:: TASK REQUIREMENTS ::
In the data below, which lines hold "Latitude"? Copy every one.

:: STORED DATA ::
============

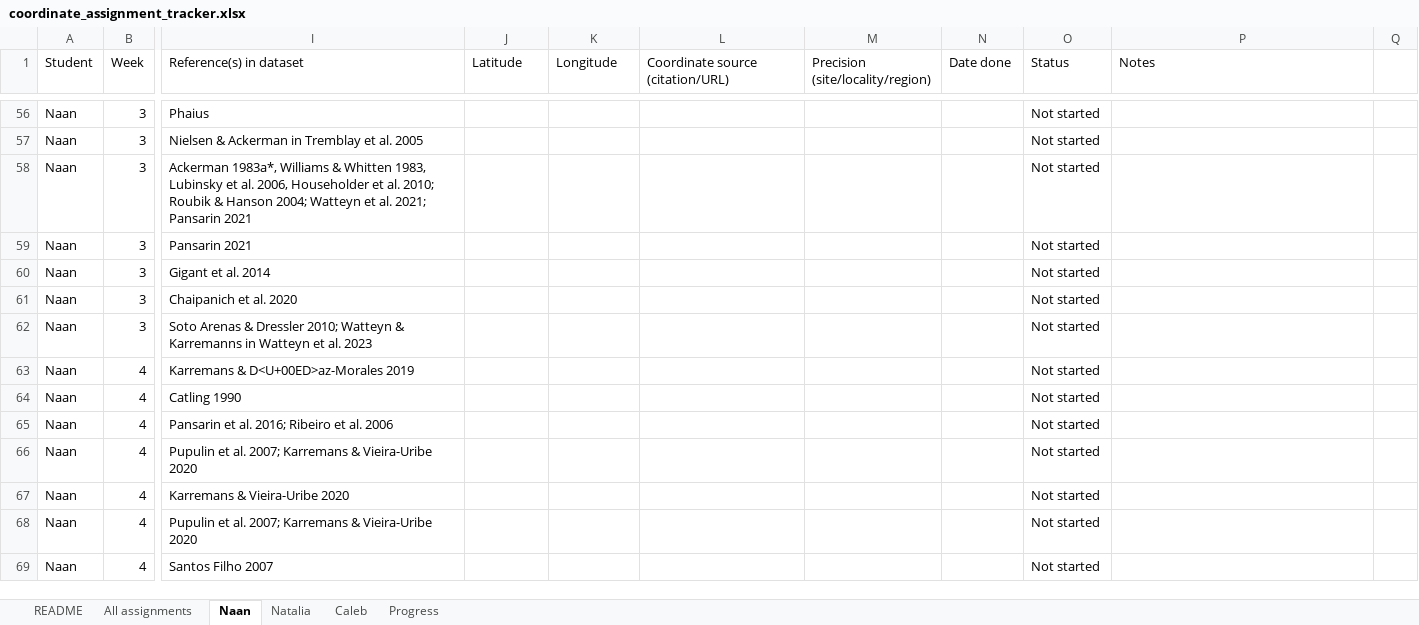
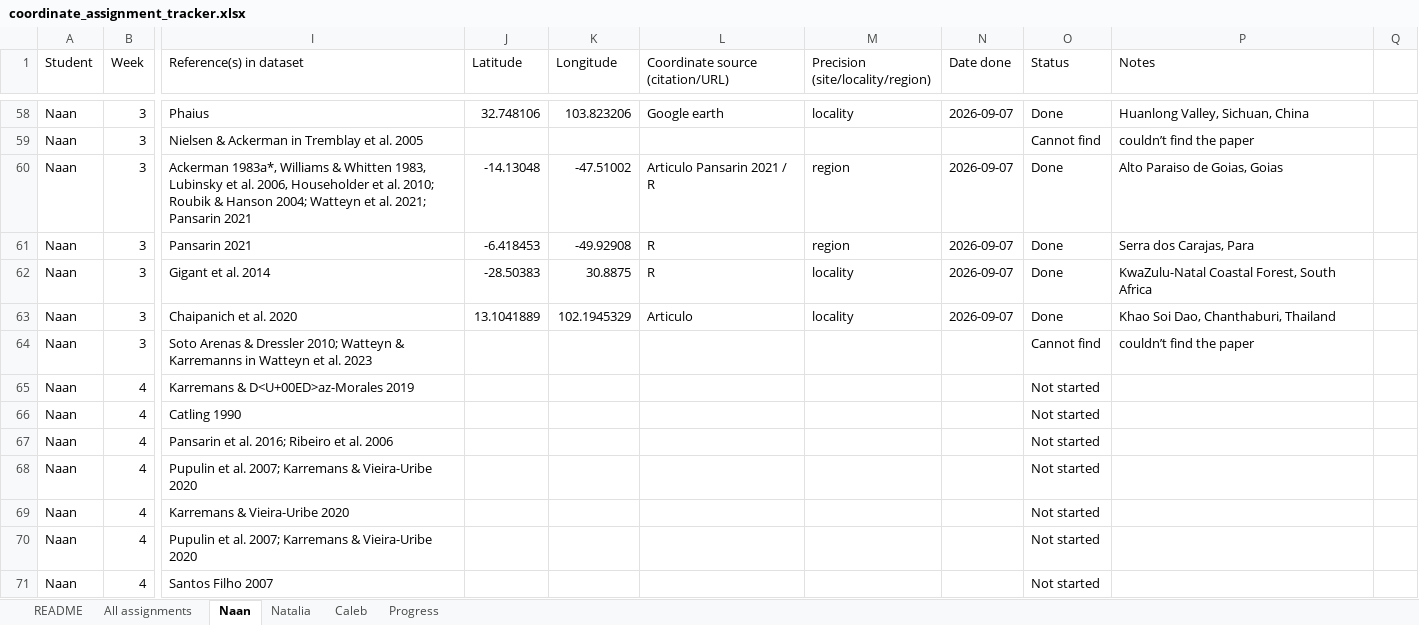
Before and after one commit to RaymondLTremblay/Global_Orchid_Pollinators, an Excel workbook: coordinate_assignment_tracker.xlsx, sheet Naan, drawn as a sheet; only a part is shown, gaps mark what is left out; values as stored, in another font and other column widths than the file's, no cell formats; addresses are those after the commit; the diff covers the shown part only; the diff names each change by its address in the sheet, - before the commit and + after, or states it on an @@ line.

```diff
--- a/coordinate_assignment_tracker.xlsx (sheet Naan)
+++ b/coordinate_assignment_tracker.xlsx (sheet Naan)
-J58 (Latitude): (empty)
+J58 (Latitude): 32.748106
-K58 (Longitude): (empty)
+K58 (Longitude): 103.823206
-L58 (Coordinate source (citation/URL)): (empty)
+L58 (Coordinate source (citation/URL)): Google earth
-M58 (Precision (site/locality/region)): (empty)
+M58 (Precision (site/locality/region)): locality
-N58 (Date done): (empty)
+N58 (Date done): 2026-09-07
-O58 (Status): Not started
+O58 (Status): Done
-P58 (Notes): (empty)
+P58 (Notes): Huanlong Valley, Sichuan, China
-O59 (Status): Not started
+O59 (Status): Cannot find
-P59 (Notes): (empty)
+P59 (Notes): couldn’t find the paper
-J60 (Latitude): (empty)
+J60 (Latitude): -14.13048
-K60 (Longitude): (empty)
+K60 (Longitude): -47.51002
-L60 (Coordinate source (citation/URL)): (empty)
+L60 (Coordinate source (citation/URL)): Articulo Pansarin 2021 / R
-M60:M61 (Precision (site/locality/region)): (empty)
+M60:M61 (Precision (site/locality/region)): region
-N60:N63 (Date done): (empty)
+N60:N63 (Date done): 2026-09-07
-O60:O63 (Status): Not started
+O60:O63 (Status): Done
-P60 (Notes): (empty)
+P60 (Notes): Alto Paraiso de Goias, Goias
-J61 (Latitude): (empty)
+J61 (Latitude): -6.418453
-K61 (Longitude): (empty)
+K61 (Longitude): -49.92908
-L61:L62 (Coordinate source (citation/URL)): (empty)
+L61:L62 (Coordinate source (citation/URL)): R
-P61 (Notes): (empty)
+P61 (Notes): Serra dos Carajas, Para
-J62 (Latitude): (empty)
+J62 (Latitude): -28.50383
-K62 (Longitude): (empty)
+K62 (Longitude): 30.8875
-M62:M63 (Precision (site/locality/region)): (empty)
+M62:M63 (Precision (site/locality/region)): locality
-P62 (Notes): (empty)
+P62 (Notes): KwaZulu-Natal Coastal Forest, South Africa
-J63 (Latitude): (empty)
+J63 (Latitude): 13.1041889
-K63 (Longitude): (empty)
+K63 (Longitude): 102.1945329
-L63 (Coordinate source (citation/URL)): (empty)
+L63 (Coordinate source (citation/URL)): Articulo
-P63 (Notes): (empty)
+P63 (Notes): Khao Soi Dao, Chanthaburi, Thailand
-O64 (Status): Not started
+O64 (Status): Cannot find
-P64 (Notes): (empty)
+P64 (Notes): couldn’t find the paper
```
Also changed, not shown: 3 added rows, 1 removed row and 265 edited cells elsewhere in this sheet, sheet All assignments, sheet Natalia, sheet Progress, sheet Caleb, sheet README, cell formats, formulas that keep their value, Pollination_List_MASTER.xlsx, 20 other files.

============

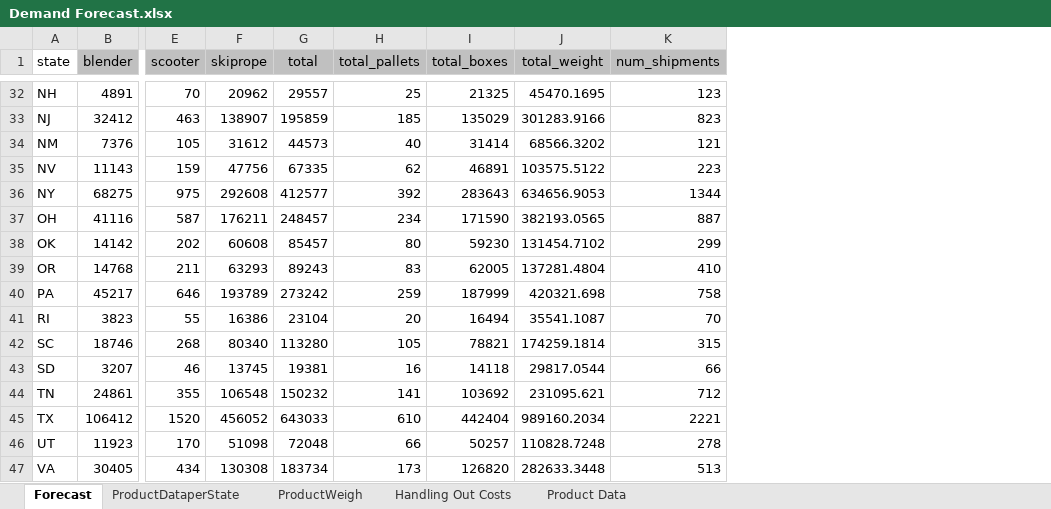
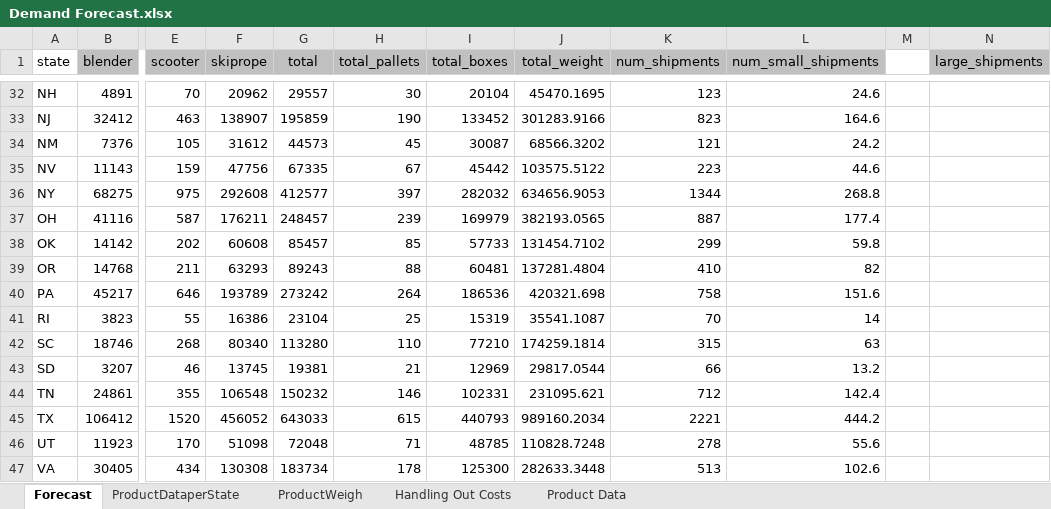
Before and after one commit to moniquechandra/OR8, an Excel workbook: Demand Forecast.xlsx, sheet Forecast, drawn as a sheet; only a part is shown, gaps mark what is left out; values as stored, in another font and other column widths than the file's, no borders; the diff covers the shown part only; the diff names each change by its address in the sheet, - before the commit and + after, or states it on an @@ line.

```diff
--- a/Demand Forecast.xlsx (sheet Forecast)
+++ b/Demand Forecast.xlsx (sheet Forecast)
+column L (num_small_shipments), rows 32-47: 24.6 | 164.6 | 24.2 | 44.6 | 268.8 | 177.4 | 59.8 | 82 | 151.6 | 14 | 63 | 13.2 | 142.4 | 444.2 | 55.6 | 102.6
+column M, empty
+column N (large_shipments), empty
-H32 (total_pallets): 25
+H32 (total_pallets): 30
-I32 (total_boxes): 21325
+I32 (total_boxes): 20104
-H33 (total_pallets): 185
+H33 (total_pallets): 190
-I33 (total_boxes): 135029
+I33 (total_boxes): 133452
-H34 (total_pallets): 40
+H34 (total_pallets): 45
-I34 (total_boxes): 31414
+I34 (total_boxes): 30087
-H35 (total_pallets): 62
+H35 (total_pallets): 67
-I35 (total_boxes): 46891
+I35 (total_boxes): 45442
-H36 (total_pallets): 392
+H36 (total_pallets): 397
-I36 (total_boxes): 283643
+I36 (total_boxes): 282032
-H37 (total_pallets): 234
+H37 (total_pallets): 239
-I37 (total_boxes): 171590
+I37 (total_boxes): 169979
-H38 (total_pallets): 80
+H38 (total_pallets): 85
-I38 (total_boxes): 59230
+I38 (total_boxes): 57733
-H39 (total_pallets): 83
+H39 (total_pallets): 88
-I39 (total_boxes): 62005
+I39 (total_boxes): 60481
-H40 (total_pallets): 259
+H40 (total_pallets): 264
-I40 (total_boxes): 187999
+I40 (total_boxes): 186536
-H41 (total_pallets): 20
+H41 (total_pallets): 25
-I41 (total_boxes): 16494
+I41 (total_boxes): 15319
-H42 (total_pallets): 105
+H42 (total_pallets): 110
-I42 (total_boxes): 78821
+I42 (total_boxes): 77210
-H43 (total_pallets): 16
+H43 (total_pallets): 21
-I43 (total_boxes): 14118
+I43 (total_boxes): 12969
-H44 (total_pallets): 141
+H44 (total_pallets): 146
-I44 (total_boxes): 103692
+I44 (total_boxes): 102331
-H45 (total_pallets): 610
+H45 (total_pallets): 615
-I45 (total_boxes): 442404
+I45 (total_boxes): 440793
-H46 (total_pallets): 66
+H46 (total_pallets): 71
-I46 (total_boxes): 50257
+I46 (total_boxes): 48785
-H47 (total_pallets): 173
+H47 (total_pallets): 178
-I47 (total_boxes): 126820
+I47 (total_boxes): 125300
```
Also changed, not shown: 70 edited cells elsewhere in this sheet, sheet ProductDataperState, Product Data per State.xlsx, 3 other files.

============

:: THE COMPLETED TASK ::
-J58 (Latitude): (empty)
+J58 (Latitude): 32.748106
-J60 (Latitude): (empty)
+J60 (Latitude): -14.13048
-J61 (Latitude): (empty)
+J61 (Latitude): -6.418453
-J62 (Latitude): (empty)
+J62 (Latitude): -28.50383
-J63 (Latitude): (empty)
+J63 (Latitude): 13.1041889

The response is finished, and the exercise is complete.